- Exercise description
Which lines of the data contain the string "False"? Copy every one of them.

Source records:
⟨

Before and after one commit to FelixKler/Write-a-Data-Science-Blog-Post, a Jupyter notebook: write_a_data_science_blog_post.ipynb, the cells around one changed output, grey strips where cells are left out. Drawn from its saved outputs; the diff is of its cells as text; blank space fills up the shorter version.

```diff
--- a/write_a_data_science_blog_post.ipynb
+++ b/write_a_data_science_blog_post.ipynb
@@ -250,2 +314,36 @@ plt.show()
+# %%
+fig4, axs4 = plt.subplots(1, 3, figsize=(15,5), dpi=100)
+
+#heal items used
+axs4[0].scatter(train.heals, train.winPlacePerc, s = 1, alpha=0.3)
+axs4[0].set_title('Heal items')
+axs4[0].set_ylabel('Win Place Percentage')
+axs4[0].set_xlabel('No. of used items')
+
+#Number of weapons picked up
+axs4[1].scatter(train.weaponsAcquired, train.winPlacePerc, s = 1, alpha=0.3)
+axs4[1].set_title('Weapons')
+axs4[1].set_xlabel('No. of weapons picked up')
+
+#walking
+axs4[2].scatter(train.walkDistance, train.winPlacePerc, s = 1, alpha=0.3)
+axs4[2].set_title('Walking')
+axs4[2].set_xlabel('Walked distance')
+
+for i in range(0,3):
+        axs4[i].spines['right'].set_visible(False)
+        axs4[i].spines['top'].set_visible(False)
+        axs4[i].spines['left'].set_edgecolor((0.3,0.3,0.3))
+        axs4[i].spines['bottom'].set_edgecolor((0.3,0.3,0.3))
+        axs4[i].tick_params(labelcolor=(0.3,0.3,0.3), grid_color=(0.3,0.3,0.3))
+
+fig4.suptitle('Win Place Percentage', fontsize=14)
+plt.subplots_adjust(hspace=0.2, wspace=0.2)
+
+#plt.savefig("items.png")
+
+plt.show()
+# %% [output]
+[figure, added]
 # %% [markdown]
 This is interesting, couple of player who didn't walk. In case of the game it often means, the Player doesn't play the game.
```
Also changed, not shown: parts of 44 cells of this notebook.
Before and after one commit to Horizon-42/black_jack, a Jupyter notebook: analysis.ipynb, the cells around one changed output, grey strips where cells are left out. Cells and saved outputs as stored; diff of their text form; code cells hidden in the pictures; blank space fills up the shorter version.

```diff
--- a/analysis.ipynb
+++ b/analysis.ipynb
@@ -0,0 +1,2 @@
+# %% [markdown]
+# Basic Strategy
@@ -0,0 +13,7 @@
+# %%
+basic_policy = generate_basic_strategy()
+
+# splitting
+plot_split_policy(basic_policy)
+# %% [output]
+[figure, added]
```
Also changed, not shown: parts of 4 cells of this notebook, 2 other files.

⟩

- Completed task
+        axs4[i].spines['right'].set_visible(False)
+        axs4[i].spines['top'].set_visible(False)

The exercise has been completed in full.